Q & A with Mary T. Wagner
Q: Where do you get your story ideas?
A: In the case of Finnigan the Circus Cat, this was entirely due to two factors–my younger son and daughter-in-law brought home a rescue kitten a few years ago and named him Finnigan, and my younger daughter is a contemporary circus aerialist so the subject of circus was always floating through the conversation somehow. Finnigan stayed with me for a couple of weeks when he was brand new, and then for six months after he was all grown up while the kids studied abroad. There was just something about his personality that suggested a circus performer strutting around in striped tights! Now I’m close to finishing a second book in the series, Finnigan and the Lost Circus Wagon, and that one will be chock full of insights into old circus wagons and the golden days of circus parades. I absolutely love old circus wagons, and I make at least a trip a year to the Circus World Museum in Baraboo, which is where the Ringling Brothers Circus got its start.
Q: Anything in particular about your award-winning RPLA entry that you’d like to share?
A: Writing Finnigan was really a leap of faith for me, because I’d never written for a young audience before. The age I was targeting is from 7 to 10. I only showed it to two people between when I’d finished the manuscript and when I sent it to the RPLA contest. One was a friend who works with young children, and the other is a circus historian and archivist. Both were very encouraging in different ways and validated my feeling that I had a book to believe in. An even bigger leap of faith was booking the hotel room and buying the plane ticket to the awards banquet without knowing that I was a first place winner! I was all nerves the day of the dinner until Finnigan’s prize was announced. Then I could finally relax. I’d self-published the book after submitting the manuscript to the contest and before the awards banquet, and it was such a thrill to hold it up at the podium when I picked up the award! And as a crowning touch that came months later, despite the fact Finnigan was self-published, it scored a favorable review in Publishers Weekly!!
Q: Whom do you credit with inspiring your writing?
A: I can’t think of anyone who has “inspired” me in terms of causing me to actually write words down, but I greatly admire both Anne Lamott and Anna Quindlen. And I’ve had a lot of encouragement over the years from friends who saw more talent in me than I ever thought I had. I believe I’ve tried to rise to their expectations. I think a lot of my essay writing (my third essay collection “Fabulous in Flats” actually won the RPLA Published Book of the Year award in 2011!) is driven by a simple need to get my thoughts out on paper and share them.
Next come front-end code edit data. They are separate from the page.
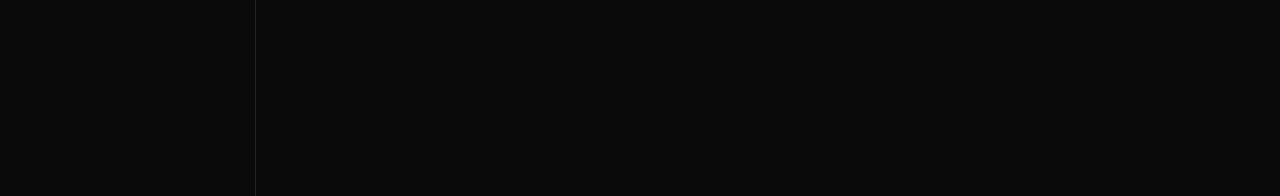
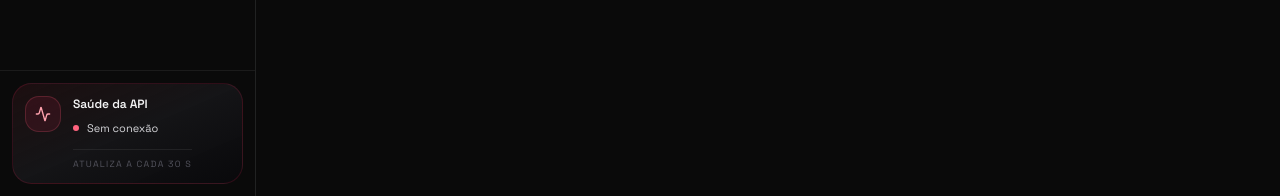
Before and after one commit to EquipiadaLab/Pent.IA, a React (Vite) app in the folder client/: page / in a window 1280 px wide. Shown: the part 604-800 px from the top of the page. Built offline with nearby package versions, Linux system fonts and the light colour scheme; no server answers.

Commit message:
front sem back dnv

```diff
--- a/client/src/components/sidebar.tsx
+++ b/client/src/components/sidebar.tsx
@@ -1,8 +1,15 @@
-import { FileSearchCorner, History, KeyRound, LayoutDashboard, Shield, ShieldCheck } from "lucide-react";
+import { api } from "@/lib/api";
+import { useQuery } from "@tanstack/react-query";
+import { Activity, FileSearchCorner, History, KeyRound, LayoutDashboard, Shield, ShieldCheck } from "lucide-react";
 import { useEffect, useState } from "react";
-import { Sidebar, SidebarContent, SidebarGroup, SidebarGroupContent, SidebarGroupLabel, SidebarHeader, SidebarMenu, SidebarMenuButton, SidebarMenuItem } from "./ui/sidebar";
+import { Sidebar, SidebarContent, SidebarFooter, SidebarGroup, SidebarGroupContent, SidebarGroupLabel, SidebarHeader, SidebarMenu, SidebarMenuButton, SidebarMenuItem } from "./ui/sidebar";
 
 import { useUrlStore } from "@/stores/url.store";
+
+interface ApiHealth {
+    status: "ok" | "degraded";
+    version: string;
+}
 
 const items = [
     {
@@ -35,6 +42,30 @@ const items = [
 export default function AppSidebar() {
     const [hashValue, setHashValue] = useState(window.location.hash);
     const setCurrentUrl = useUrlStore((state) => state.setCurrentUrl);
+    const apiHealthQuery = useQuery({
+        queryKey: ["api-health"],
+        queryFn: async () => (await api.get<ApiHealth>("/status")).data,
+        refetchInterval: 30_000,
+    });
+
+    const apiStatus = apiHealthQuery.isError
+        ? apiHealthQuery.data
+            ? "Falha ao atualizar"
+            : "Sem conexão"
+        : apiHealthQuery.data?.status === "degraded"
+            ? "Degradada"
+            : apiHealthQuery.data
+                ? "Operacional"
+                : "Verificando...";
+    const apiStatusColor = apiHealthQuery.isError
+        ? apiHealthQuery.data
+            ? "bg-amber-400"
+            : "bg-rose-400"
+        : apiHealthQuery.data?.status === "degraded"
+            ? "bg-amber-400"
+            : apiHealthQuery.data
+                ? "bg-emerald-400"
+                : "bg-zinc-500";
 
     useEffect(() => {
         setCurrentUrl(window.location.hash, items.find(item => item.url === window.location.hash)?.title || "Campanha");
@@ -98,6 +129,39 @@ export default function AppSidebar() {
                     </SidebarGroupContent>
                 </SidebarGroup>
             </SidebarContent>
+            <SidebarFooter className="border-t border-white/[0.07] bg-background p-3 group-data-[collapsible=icon]:p-1">
+                <div
+                    title={`Status da API: ${apiStatus}`}
+                    className="relative overflow-hidden rounded-xl border border-rose-500/15 bg-gradient-to-br from-rose-500/[0.08] via-zinc-900/80 to-zinc-950 p-3 group-data-[collapsible=icon]:border-transparent group-data-[collapsible=icon]:bg-transparent group-data-[collapsible=icon]:p-0"
+                >
+                    <div className="flex items-start gap-3 group-data-[collapsible=icon]:justify-center">
+                        <span className="grid size-9 shrink-0 place-items-center rounded-lg border border-rose-400/20 bg-rose-500/10 text-rose-300">
+                            <Activity className="size-4" />
+                        </span>
+                        <div className="min-w-0 group-data-[collapsible=icon]:hidden">
+                            <p className="text-xs font-semibold text-zinc-100">
+                                Saúde da API
+                            </p>
+                            <div className="mt-2 flex items-center gap-2">
+                                <span className={`size-1.5 shrink-0 rounded-full ${apiStatusColor}`} />
+                                <span className="truncate text-[11px] text-zinc-300">
+                                    {apiStatus}
+                                </span>
+                            </div>
+                            <div className="mt-3 flex items-center justify-between gap-2 border-t border-white/[0.07] pt-2">
+                                <span className="text-[9px] uppercase tracking-[0.14em] text-zinc-600">
+                                    Atualiza a cada 30 s
+                                </span>
+                                {apiHealthQuery.data && (
+                                    <span className="font-mono text-[9px] text-zinc-600">
+                                        v{apiHealthQuery.data.version}
+                                    </span>
+                                )}
+                            </div>
+                        </div>
+                    </div>
+                </div>
+            </SidebarFooter>
         </Sidebar>
     );
 }
```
Finnigan on the other hand has been such a departure from that, and it feels like a delightful indulgence to sit and ponder what a cat and a couple of mice could be up to in a circus museum!
Q: Any tips for new writers?
A: Yes. Break away from your computer once in a while and write with pen and paper. Thoughts and words flow very differently that way. And get out and do some “live lit” once in a while! There’s an incredible energy and synergy that flows from being in that environment, even if you don’t get up and read for the first few times. Writing is a solitary pursuit, so go rub some elbows with other writers! An essay I wrote about doing this in my home town of Chicago a few years ago is called–what else–“Reading Out Loud.”
Thank you for sharing, Mary, and congratulations! Visit her website: www.marytwagner.com
A message about supporting literacy in Florida:
If every member of FWA went to Smile.Amazon.com, chose Florida Writers Foundation, Inc. as their charity and, instead of logging into Amazon.com, logged into Smile.Amazon.com, FWF would receive 0.5% of the purchase funds. Every time.
We could significantly fund the literacy efforts of our organization. No money out of your pockets…just some invested time to set this up.
How easy for us to make a difference. To see all of our work, please read the pages of our website www.floridawritersfoundation.com. You’ll be proud.
Tom Swartz, President, FWF